(Entries provided Opens)

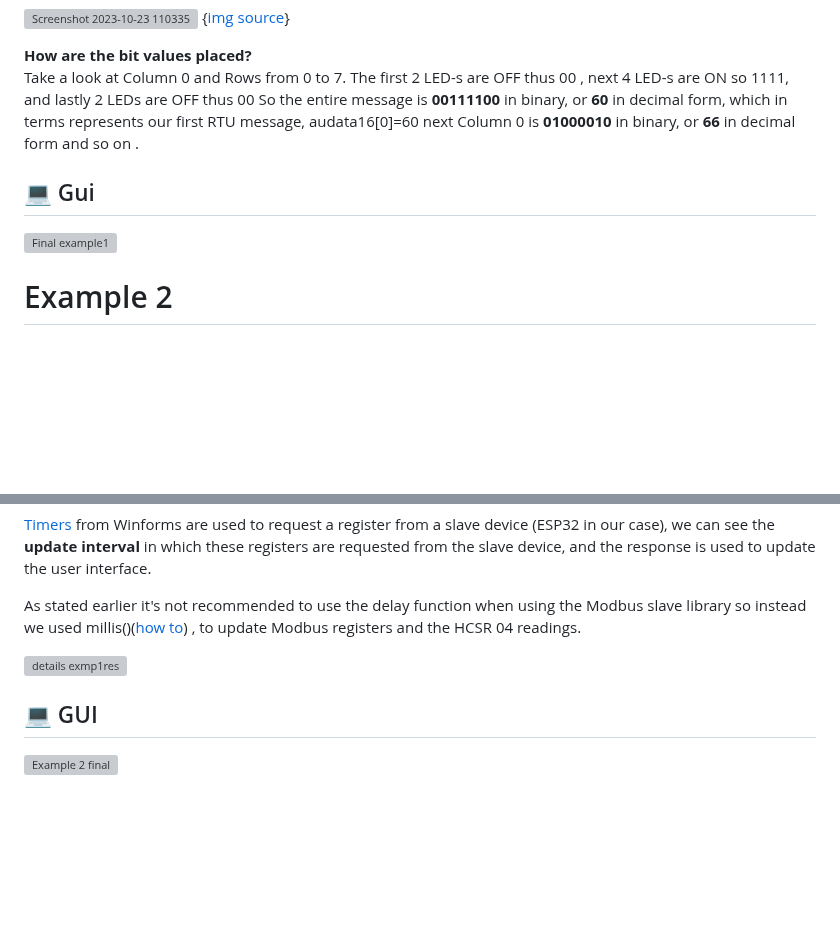
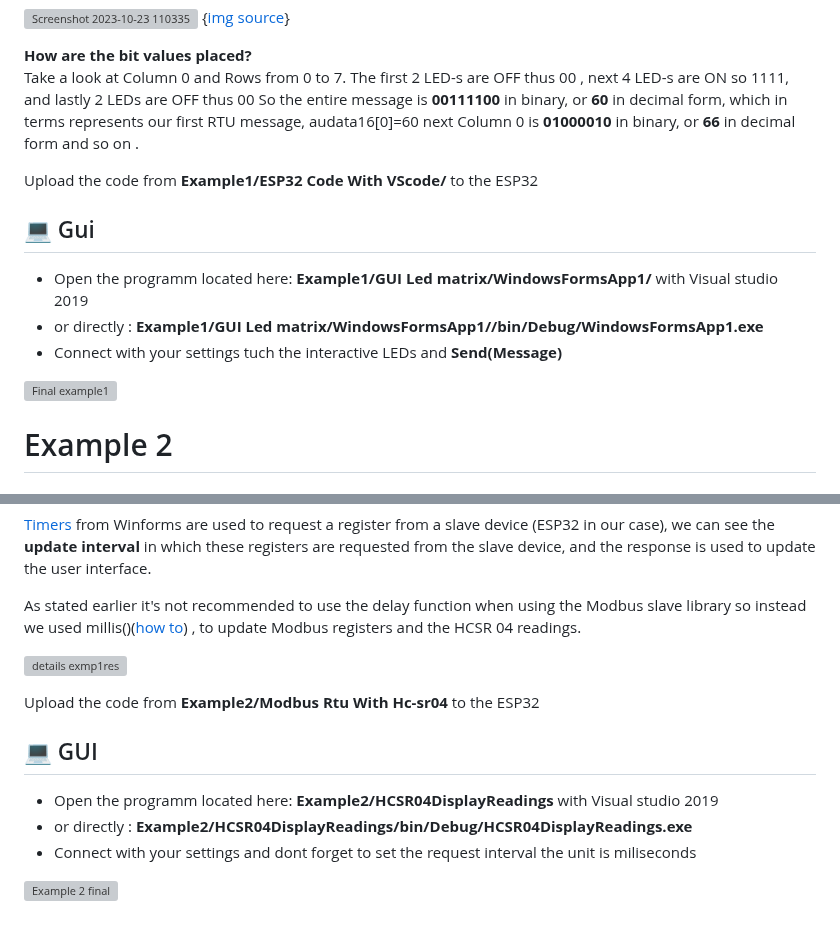
Before and after one commit to Vistx/Modbus-implementation, a Markdown page: README.md, 2 parts joined by grey strips. Rendered like a GitHub page; blank space fills up the shorter version; grey boxes are pictures that could not be loaded.

```diff
--- a/README.md
+++ b/README.md
@@ -114,10 +114,18 @@ Each of the numbers in the Modbus rtu message represents the bit position of the
 Take a look at Column 0 and Rows from 0 to 7. The first 2 LED-s are OFF thus 00 , next 4 LED-s are ON so 1111, and lastly 2 LEDs are OFF thus 00
 So the entire message is **00111100** in binary, or **60** in decimal form, which in terms represents our first RTU message, audata16[0]=60 next  Column 0 is **01000010** in binary, or **66** in decimal form and so on .
 
+Upload the code from **Example1/ESP32 Code With VScode/** to the ESP32
+
 
 ## 💻 Gui <br />
 
+- Open the programm located here:  **Example1/GUI Led matrix/WindowsFormsApp1/**  with Visual studio 2019 </br>
+- or directly : **Example1/GUI Led matrix/WindowsFormsApp1//bin/Debug/WindowsFormsApp1.exe**
+- Connect with your settings tuch the interactive LEDs  and **Send(Message)**
+
 ![Final example1 ](https://github.com/Vistx/Modbus-implementation/assets/123487221/a774abf7-b6ed-4fc3-b4d2-e0216c61cf7c)
+
+
 
 
 
@@ -148,5 +156,11 @@ As stated earlier it's not recommended to use the delay function when using the
 
 ![details exmp1res](https://github.com/Vistx/Modbus-implementation/assets/123487221/336a4fd6-2757-47a6-8044-ad2281fa717a)
 
+Upload the code from **Example2/Modbus Rtu With Hc-sr04** to the ESP32
+
 ## 💻 GUI
+- Open the programm located here:  **Example2/HCSR04DisplayReadings**  with Visual studio 2019 </br>
+- or directly : **Example2/HCSR04DisplayReadings/bin/Debug/HCSR04DisplayReadings.exe**
+- Connect with your settings and dont forget to set the request interval the unit is miliseconds
+
 ![Example 2 final](https://github.com/Vistx/Modbus-implementation/assets/123487221/384db91e-85a9-4fc3-9227-9ff6638f2788)
```
Also changed, not shown: other parts of README.md (+3 -3 lines).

(Entries provided Closes)

Without copying any picture, repeat all of the entries exactly.

Before and after one commit to Vistx/Modbus-implementation, a Markdown page: README.md, 2 parts joined by grey strips. Rendered like a GitHub page; blank space fills up the shorter version; grey boxes are pictures that could not be loaded.

```diff
--- a/README.md
+++ b/README.md
@@ -114,10 +114,18 @@ Each of the numbers in the Modbus rtu message represents the bit position of the
 Take a look at Column 0 and Rows from 0 to 7. The first 2 LED-s are OFF thus 00 , next 4 LED-s are ON so 1111, and lastly 2 LEDs are OFF thus 00
 So the entire message is **00111100** in binary, or **60** in decimal form, which in terms represents our first RTU message, audata16[0]=60 next  Column 0 is **01000010** in binary, or **66** in decimal form and so on .
 
+Upload the code from **Example1/ESP32 Code With VScode/** to the ESP32
+
 
 ## 💻 Gui <br />
 
+- Open the programm located here:  **Example1/GUI Led matrix/WindowsFormsApp1/**  with Visual studio 2019 </br>
+- or directly : **Example1/GUI Led matrix/WindowsFormsApp1//bin/Debug/WindowsFormsApp1.exe**
+- Connect with your settings tuch the interactive LEDs  and **Send(Message)**
+
 ![Final example1 ](https://github.com/Vistx/Modbus-implementation/assets/123487221/a774abf7-b6ed-4fc3-b4d2-e0216c61cf7c)
+
+
 
 
 
@@ -148,5 +156,11 @@ As stated earlier it's not recommended to use the delay function when using the
 
 ![details exmp1res](https://github.com/Vistx/Modbus-implementation/assets/123487221/336a4fd6-2757-47a6-8044-ad2281fa717a)
 
+Upload the code from **Example2/Modbus Rtu With Hc-sr04** to the ESP32
+
 ## 💻 GUI
+- Open the programm located here:  **Example2/HCSR04DisplayReadings**  with Visual studio 2019 </br>
+- or directly : **Example2/HCSR04DisplayReadings/bin/Debug/HCSR04DisplayReadings.exe**
+- Connect with your settings and dont forget to set the request interval the unit is miliseconds
+
 ![Example 2 final](https://github.com/Vistx/Modbus-implementation/assets/123487221/384db91e-85a9-4fc3-9227-9ff6638f2788)
```
Also changed, not shown: other parts of README.md (+3 -3 lines).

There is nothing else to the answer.